At last there is colour in the garden with pink and white blossom on trees. There are more colours too with blue hyancinths and yellows from wild spring flowers like celandine and the bellwether forsythia. Another sign of Spring is the magnolia, so if it’s like April 2020, the weather will be wonderfully spring like and warm.
Get out there and stab your lawn to by using a garden fork. This process reduces compaction, increases surface drainage and improves root health. The other beneficial result is it is more energetic than going to the gymn – even if we are allowed to! Then if you are still standing, rake out the thatch and moss and add the manufacturers recommended dose of chemical. Nowadays you buy it in a packet as a three in one mix of weed and feed plus moss control. Remember to keep the grass long enough – about an inch tall – to enable the grass to take in the rain and sun. If you cut it too short, the only winner will be moss.
If you’re short of time and/or inclination, don’t forget that a Gardeneer team can take care of your lawn as well as help you with the multitude of garden tasks that need doing at this time of year. Gardeneer teams can tidy up (taking the debris away), design an old or new garden. We also advise on plants and can build a new patio for the summer (or clean your old one). Then there are the fences which have taken a bit of a pounding in the squalls.
Wildlife friendly gardening
Sustainable and wildlife-friendly spaces are becoming ever more important, whatever size the garden. Climate change and the loss of bio-diversity are not helping but we can all do eco bit to help in our own gardens. Allocate a small space for Meadow plants and a shallow pond to attract insects and maybe even frogs and newts.
Colour in your garden

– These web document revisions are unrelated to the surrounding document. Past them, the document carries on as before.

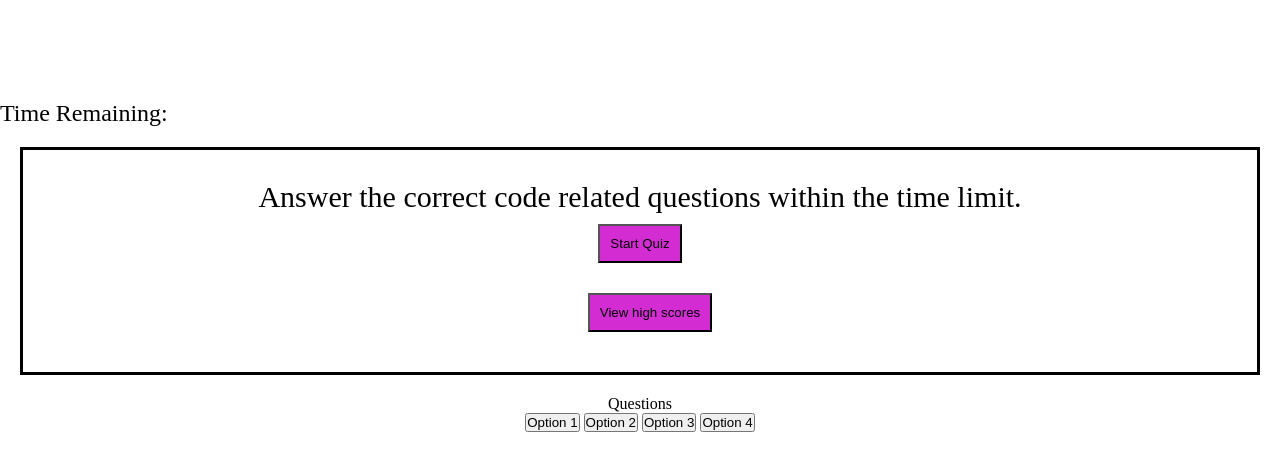
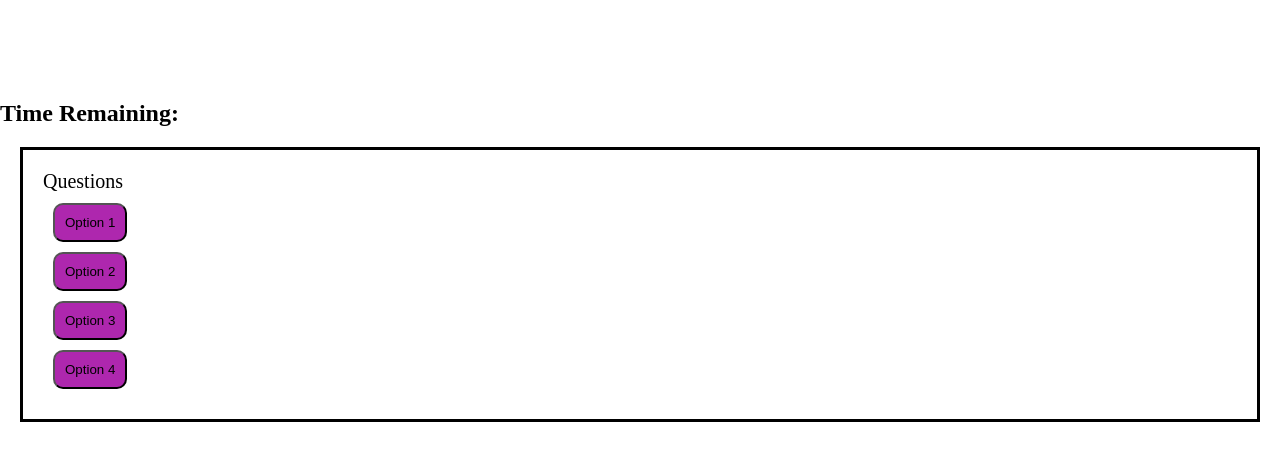
Before and after one commit to mayuranswee23/WebDevCodingQuiz, a plain HTML site: page index.html in a window 1280 px wide. Both pictures are taken after a click on the button "Start Quiz". Drawn offline with Linux system fonts and the light colour scheme.

Commit message:
move to qs after clicking start

```diff
--- a/assets/css/style.css
+++ b/assets/css/style.css
@@ -22,6 +22,7 @@ body {
     color: #000000;
     padding: 10px;
     background-color: rgb(210, 44, 210);
+    border-radius: 10px;
 }
 
 #startButton:hover{
@@ -29,14 +30,19 @@ body {
 }
 
 #scores{
+    display: flex;
+    justify-content: center;
     margin-top: 20px;
     margin-left: 20px;
     background-color:rgb(210, 44, 210);
     padding: 10px;
+    border-radius: 10px;
+
 }
 
 #scores:hover{
     opacity: 80%;
+    cursor: pointer;
 }
 
 #time{
@@ -45,7 +51,7 @@ body {
     margin-right: 10px;
 }
 
-#startpage {
+#startingPage {
     margin: 20px;
     padding: 30px;
     border: solid 3px;
@@ -60,9 +66,32 @@ body {
     text-align: center;
 }
 
-#quizQuestions {
+#quizBox {
     display: flex;
     justify-content: center;
     align-items: center;
     flex-direction: column;
+    border: solid 3px;
+    padding: 20px;
+    margin: 20px;
 }
+
+#a, #b, #c, #d{
+    color: #000000;
+    background-color: rgb(174, 39, 174);
+    padding: 10px;
+    margin: 10px;
+    display: flex;
+    flex-direction: column;
+    justify-content: center;
+    align-items: center;
+    border-radius: 10px;
+}
+
+#questionTitle{
+    font-size: 20px;
+}
+
+.hide {
+    display: none;
+}
--- a/assets/js/script.js
+++ b/assets/js/script.js
@@ -1,11 +1,11 @@
 
 //Start Quiz button
 var startButton = document.getElementById ("startButton");
-startButton.addEventListener ('click', startGame);
 
-function startGame(){
+var startQuiz = document.getElementById ("quizBox");
 
-}
+
+
 
 
 //Quiz Questions
@@ -31,3 +31,25 @@ var quizQuestions = [
     answer: "4"
 },
 ];
+
+function startGame(){
+
+    var start = document.getElementById ("startingPage");
+    start.style.display = ("none");
+    nextQuestion();
+}
+
+function nextQuestion(){
+
+var removeBarrier = document.getElementById("remove");
+removeBarrier.classList.remove('hide')
+startQuiz.style.display = ("block");
+
+
+}
+
+function selectAnswer (){
+
+}
+
+startButton.addEventListener ('click', startGame);
--- a/index.html
+++ b/index.html
@@ -10,8 +10,8 @@
 <body>
 
 
-    <div id="time">Time Remaining: </div>
-
+    <div id="time"><h4> Time Remaining: </h4> </div>
+<div id="startingPage">
 <div id="startpage">
     <div id="quizcontainer">
         <p>Answer the correct code related questions within the time limit.</p>
@@ -21,16 +21,19 @@
         <button id="scores">View high scores</button>
     </div>
 </div>
+</div>
 
-<div id="quizQuestions">
-    <div id="question">Questions</div>
-    <div id="questionButtons">
+<div class= "hide" id="remove">
+<div  id="quizBox">
+    <div id="questionTitle">Questions</div>
+    <div id="questionButtons" >
         <button id="a">Option 1</button>
         <button id="b">Option 2</button>
         <button id="c">Option 3</button>
         <button id="d">Option 4</button>
     </div>
 </div>
+</div>
 
 <script src="assets/js/script.js"></script>
 </body>
```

Many shrubs give superb displays as their new foliage emerges. Acer palmatum “Beni- Maki” has beautiful, rich pink colours as its new foliage unfolds, ideal in part of the garden with dappled shade. Nandina domestica “Firepower” is a small evergreen shrub ideal for any border or container. It produces truly stunning creamy-coloured new foliage which then turns orange/red and finally hot pink! It is commonly known as “Sacred Bamboo” but is actually a member of the Berberis family, and only resembles bamboo in its appearance.

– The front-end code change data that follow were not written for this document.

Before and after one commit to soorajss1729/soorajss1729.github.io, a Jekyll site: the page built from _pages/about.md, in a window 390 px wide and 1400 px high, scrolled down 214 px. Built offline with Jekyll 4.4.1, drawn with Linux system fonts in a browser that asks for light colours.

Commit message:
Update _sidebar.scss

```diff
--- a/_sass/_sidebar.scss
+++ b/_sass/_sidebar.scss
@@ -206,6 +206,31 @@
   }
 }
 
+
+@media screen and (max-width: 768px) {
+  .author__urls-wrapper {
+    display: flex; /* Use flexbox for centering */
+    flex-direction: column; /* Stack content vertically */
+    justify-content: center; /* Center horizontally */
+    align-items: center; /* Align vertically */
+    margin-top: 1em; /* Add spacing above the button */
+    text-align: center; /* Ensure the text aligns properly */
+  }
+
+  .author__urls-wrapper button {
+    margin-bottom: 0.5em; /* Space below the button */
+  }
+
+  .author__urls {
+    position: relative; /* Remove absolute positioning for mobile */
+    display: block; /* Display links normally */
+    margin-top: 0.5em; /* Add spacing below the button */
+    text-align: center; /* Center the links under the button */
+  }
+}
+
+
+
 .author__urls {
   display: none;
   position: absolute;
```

Another early spring-flowering shrub found in gardens is Ribes Sanguineum “Pulborough Scarlet”, commonly known as flowering redcurrant. Again, like Forsythia, wait until it has finished flowering before pruning out the old wood. This is identified by the stems being blacker in appearance. Prune them out, right down to their base as this helps prevent Ribes becoming old and woody with flowering performance dropping dramatically.
Jobs in the garden for April

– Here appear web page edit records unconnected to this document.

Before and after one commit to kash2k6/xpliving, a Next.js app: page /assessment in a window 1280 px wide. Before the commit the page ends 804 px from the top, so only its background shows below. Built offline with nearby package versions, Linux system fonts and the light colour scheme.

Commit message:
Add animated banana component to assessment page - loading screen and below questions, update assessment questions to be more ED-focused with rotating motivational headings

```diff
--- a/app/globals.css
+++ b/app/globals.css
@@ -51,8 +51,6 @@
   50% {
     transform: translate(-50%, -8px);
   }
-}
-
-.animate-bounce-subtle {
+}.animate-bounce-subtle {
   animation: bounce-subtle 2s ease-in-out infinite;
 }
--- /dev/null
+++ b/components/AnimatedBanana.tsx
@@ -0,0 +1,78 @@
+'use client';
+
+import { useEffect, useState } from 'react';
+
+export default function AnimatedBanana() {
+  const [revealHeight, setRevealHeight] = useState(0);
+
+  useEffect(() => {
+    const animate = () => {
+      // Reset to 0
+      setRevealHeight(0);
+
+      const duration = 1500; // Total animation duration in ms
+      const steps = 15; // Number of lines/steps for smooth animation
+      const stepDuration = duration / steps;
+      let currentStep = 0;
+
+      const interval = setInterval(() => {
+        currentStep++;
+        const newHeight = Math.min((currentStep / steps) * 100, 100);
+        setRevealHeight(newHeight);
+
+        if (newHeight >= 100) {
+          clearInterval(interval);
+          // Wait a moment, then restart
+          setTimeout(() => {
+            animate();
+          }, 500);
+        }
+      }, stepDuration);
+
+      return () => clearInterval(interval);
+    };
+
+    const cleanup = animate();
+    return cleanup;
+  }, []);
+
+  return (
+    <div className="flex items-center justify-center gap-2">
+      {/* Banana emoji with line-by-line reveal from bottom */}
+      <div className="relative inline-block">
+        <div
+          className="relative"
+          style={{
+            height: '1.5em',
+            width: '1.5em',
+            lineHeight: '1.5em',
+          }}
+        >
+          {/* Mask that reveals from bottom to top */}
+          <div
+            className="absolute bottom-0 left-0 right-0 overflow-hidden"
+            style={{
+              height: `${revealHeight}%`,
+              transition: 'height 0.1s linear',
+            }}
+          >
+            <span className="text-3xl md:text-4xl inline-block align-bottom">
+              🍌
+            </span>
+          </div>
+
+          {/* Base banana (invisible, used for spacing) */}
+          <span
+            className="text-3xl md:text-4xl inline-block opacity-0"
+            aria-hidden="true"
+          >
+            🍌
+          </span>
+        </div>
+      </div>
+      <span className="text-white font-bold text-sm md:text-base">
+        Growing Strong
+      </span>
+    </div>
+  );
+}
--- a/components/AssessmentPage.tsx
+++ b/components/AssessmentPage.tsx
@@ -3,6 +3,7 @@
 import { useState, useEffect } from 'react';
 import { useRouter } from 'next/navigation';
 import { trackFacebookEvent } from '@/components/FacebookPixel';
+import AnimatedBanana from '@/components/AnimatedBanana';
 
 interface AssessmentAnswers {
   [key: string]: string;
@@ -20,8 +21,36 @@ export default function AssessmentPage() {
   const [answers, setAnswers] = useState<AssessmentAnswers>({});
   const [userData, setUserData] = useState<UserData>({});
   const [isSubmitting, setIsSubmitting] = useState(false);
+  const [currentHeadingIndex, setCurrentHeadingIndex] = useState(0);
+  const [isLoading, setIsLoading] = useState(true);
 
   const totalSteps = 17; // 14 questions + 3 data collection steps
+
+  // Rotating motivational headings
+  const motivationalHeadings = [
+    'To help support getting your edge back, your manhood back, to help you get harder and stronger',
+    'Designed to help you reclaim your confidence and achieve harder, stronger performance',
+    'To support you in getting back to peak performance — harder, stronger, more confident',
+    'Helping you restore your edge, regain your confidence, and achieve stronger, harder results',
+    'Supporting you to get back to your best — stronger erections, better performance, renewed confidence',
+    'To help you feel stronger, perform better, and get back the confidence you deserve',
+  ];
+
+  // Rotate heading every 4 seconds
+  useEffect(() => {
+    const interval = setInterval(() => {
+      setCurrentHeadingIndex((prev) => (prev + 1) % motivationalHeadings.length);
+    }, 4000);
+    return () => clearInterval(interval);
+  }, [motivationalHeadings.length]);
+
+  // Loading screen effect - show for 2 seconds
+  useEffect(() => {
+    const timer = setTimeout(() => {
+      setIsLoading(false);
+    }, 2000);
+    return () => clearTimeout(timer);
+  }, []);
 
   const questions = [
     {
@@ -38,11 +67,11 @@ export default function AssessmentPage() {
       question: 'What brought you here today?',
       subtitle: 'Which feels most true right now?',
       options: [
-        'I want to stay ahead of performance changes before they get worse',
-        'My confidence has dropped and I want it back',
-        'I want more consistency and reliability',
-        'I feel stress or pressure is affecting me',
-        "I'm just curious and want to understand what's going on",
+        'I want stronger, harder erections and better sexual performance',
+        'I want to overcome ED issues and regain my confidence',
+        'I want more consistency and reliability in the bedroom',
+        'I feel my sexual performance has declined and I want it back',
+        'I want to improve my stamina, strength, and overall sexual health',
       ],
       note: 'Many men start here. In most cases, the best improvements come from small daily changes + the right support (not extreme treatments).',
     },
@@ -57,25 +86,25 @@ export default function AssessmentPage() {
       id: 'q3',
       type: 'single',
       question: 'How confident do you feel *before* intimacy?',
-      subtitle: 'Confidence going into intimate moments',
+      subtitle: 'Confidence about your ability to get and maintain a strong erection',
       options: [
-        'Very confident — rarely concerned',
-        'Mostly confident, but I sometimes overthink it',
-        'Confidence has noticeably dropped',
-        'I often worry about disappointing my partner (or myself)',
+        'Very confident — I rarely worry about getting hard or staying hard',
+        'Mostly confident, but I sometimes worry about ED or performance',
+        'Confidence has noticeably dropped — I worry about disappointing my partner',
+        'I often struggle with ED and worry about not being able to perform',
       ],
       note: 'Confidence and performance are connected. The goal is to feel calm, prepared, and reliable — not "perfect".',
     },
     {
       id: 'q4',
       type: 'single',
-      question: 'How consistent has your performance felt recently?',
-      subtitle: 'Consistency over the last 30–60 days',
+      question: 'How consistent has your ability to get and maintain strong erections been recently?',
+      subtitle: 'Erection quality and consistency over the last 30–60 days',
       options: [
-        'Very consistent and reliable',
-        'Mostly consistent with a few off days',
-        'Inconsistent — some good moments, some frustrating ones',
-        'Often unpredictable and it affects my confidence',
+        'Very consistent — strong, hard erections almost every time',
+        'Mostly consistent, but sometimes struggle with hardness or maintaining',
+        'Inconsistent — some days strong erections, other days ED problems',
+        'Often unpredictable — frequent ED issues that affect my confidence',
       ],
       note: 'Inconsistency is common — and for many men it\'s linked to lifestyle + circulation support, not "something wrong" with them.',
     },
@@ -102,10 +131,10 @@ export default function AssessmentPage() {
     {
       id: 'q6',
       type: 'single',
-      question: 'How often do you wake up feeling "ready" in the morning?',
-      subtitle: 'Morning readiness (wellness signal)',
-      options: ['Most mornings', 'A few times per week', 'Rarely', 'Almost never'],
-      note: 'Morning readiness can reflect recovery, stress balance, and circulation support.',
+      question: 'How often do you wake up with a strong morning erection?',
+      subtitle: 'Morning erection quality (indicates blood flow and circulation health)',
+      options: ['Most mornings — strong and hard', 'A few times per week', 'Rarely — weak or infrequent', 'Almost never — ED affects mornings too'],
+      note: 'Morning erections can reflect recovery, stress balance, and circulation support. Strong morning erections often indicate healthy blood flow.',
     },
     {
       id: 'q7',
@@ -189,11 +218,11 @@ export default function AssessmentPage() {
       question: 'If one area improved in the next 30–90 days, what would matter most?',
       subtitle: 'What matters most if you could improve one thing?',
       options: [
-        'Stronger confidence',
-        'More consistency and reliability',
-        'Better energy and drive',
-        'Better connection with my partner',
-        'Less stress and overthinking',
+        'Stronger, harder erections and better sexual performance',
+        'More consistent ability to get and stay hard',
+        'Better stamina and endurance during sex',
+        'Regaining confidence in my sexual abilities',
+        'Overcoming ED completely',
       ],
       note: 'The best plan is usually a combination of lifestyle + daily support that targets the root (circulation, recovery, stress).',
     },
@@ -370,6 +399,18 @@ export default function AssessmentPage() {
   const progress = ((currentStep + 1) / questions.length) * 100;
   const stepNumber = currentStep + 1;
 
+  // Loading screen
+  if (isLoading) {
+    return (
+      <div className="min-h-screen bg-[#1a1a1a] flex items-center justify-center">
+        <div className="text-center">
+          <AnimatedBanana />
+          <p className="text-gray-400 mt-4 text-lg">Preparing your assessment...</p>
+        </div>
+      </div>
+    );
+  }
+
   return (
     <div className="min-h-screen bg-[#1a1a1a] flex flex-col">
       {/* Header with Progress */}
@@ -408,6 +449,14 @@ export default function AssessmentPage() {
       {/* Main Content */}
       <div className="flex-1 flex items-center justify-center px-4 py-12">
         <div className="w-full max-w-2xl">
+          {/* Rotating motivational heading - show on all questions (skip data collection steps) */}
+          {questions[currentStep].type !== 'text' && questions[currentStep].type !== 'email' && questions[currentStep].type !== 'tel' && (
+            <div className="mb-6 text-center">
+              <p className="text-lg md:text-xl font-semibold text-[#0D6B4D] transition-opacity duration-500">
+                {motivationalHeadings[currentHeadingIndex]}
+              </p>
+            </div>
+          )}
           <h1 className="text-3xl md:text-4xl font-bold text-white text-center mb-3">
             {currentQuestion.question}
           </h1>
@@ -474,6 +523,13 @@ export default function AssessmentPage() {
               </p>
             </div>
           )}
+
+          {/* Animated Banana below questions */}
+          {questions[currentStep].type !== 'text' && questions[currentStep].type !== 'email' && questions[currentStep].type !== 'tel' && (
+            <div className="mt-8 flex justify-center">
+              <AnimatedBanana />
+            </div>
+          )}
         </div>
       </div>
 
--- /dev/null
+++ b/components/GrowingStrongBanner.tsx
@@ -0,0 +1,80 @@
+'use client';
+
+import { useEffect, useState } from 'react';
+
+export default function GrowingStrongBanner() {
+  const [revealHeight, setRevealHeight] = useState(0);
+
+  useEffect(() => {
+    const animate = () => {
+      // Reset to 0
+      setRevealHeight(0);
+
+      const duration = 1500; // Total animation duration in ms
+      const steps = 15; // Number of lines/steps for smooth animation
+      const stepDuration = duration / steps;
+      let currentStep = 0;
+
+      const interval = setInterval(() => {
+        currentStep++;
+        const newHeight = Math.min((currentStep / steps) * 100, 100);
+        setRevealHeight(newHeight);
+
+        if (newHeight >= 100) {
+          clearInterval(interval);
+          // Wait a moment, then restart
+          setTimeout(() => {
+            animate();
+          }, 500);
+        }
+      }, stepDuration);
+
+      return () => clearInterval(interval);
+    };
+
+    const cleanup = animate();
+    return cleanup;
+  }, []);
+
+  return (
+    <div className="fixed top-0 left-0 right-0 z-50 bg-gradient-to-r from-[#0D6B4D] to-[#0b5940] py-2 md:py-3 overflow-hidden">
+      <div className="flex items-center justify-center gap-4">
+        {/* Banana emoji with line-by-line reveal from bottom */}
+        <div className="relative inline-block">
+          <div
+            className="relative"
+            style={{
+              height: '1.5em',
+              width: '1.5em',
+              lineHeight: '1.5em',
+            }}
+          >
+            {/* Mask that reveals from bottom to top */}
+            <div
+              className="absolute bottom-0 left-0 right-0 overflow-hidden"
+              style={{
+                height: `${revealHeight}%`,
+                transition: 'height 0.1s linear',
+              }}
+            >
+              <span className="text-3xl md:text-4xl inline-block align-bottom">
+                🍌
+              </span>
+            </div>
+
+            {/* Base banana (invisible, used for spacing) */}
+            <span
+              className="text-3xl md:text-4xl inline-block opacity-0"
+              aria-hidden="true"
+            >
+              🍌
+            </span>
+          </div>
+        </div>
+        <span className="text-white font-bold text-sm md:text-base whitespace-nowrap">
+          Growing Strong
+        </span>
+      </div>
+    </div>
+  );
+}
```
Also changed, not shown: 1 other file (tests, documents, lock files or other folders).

- Remove faded daffodil and tulip flowers, nipping off the heads and seed pods at the same time.
- Deadhead pansies, primulas and other spring bedding plants. Pansies will carry on into the spring and even to early summer, if attended to frequently.
- Remove tired winter bedding and plants that did not survive the winter.
- Check that self-seeded forget-me-nots aren’t smothering other border plants. Pull out plants if necessary.
- Hoe borders to prevent annual and perennial weeds from spreading and seeding themselves.
- Bulbs coming up in the rock garden or in containers may benefit from overhead protection from the rain.
- Feed borders with a good fertiliser
- Pots and tubs benefit from topping up with fresh compost. Old compost can be removed and replaced with new material to your a depth of 5cm (2in) if there is not much room for topping up.
- Buy fresh potting compost from your local garden centre and store it in a cool dry place in preparation for the season ahead.
- Water butts are a worthwhile investment for the season ahead. Position them under a downpipe to make the most of rainfall.